> Exercise objective: Print out every entry that follows, exactly as written.
Top of Supplied records
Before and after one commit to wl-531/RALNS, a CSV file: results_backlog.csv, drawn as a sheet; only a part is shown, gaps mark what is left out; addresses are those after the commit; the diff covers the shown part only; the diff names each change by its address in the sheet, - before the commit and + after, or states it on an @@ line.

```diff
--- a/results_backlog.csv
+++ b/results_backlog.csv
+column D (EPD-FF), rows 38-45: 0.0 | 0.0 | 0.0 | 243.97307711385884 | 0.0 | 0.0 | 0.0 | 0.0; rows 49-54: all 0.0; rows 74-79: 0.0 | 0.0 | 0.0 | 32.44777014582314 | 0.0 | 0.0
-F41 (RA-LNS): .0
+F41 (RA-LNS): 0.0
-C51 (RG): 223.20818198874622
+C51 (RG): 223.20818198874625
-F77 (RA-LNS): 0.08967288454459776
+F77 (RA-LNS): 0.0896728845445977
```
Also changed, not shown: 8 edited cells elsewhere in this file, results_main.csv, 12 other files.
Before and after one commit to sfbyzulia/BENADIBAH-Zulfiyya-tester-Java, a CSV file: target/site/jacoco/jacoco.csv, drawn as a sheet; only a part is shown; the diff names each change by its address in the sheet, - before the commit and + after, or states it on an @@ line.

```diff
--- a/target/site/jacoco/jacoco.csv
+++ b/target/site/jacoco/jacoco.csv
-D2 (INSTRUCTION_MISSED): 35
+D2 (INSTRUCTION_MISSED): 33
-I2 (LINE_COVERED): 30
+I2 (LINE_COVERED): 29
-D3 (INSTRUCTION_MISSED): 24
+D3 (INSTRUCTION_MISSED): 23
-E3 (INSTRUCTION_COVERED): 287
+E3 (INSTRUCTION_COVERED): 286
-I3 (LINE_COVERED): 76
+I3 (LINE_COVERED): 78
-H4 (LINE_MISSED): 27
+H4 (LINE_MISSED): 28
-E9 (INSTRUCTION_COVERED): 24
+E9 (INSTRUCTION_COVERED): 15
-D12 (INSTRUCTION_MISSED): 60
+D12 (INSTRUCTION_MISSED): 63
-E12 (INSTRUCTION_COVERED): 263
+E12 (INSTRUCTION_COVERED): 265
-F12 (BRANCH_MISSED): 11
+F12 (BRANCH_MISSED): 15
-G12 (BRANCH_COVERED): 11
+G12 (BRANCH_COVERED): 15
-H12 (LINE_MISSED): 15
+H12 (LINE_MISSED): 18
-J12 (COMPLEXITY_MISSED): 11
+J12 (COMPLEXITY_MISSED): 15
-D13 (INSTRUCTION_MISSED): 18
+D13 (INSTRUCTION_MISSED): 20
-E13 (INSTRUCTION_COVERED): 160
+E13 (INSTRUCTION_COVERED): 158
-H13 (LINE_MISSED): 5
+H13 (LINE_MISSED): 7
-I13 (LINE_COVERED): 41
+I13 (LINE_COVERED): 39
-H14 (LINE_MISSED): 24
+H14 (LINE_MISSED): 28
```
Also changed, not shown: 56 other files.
Bottom of Supplied records
> Final answer:
Before and after one commit to wl-531/RALNS, a CSV file: results_backlog.csv, drawn as a sheet; only a part is shown, gaps mark what is left out; addresses are those after the commit; the diff covers the shown part only; the diff names each change by its address in the sheet, - before the commit and + after, or states it on an @@ line.

```diff
--- a/results_backlog.csv
+++ b/results_backlog.csv
+column D (EPD-FF), rows 38-45: 0.0 | 0.0 | 0.0 | 243.97307711385884 | 0.0 | 0.0 | 0.0 | 0.0; rows 49-54: all 0.0; rows 74-79: 0.0 | 0.0 | 0.0 | 32.44777014582314 | 0.0 | 0.0
-F41 (RA-LNS): .0
+F41 (RA-LNS): 0.0
-C51 (RG): 223.20818198874622
+C51 (RG): 223.20818198874625
-F77 (RA-LNS): 0.08967288454459776
+F77 (RA-LNS): 0.0896728845445977
```
Also changed, not shown: 8 edited cells elsewhere in this file, results_main.csv, 12 other files.
Before and after one commit to sfbyzulia/BENADIBAH-Zulfiyya-tester-Java, a CSV file: target/site/jacoco/jacoco.csv, drawn as a sheet; only a part is shown; the diff names each change by its address in the sheet, - before the commit and + after, or states it on an @@ line.

```diff
--- a/target/site/jacoco/jacoco.csv
+++ b/target/site/jacoco/jacoco.csv
-D2 (INSTRUCTION_MISSED): 35
+D2 (INSTRUCTION_MISSED): 33
-I2 (LINE_COVERED): 30
+I2 (LINE_COVERED): 29
-D3 (INSTRUCTION_MISSED): 24
+D3 (INSTRUCTION_MISSED): 23
-E3 (INSTRUCTION_COVERED): 287
+E3 (INSTRUCTION_COVERED): 286
-I3 (LINE_COVERED): 76
+I3 (LINE_COVERED): 78
-H4 (LINE_MISSED): 27
+H4 (LINE_MISSED): 28
-E9 (INSTRUCTION_COVERED): 24
+E9 (INSTRUCTION_COVERED): 15
-D12 (INSTRUCTION_MISSED): 60
+D12 (INSTRUCTION_MISSED): 63
-E12 (INSTRUCTION_COVERED): 263
+E12 (INSTRUCTION_COVERED): 265
-F12 (BRANCH_MISSED): 11
+F12 (BRANCH_MISSED): 15
-G12 (BRANCH_COVERED): 11
+G12 (BRANCH_COVERED): 15
-H12 (LINE_MISSED): 15
+H12 (LINE_MISSED): 18
-J12 (COMPLEXITY_MISSED): 11
+J12 (COMPLEXITY_MISSED): 15
-D13 (INSTRUCTION_MISSED): 18
+D13 (INSTRUCTION_MISSED): 20
-E13 (INSTRUCTION_COVERED): 160
+E13 (INSTRUCTION_COVERED): 158
-H13 (LINE_MISSED): 5
+H13 (LINE_MISSED): 7
-I13 (LINE_COVERED): 41
+I13 (LINE_COVERED): 39
-H14 (LINE_MISSED): 24
+H14 (LINE_MISSED): 28
```
Also changed, not shown: 56 other files.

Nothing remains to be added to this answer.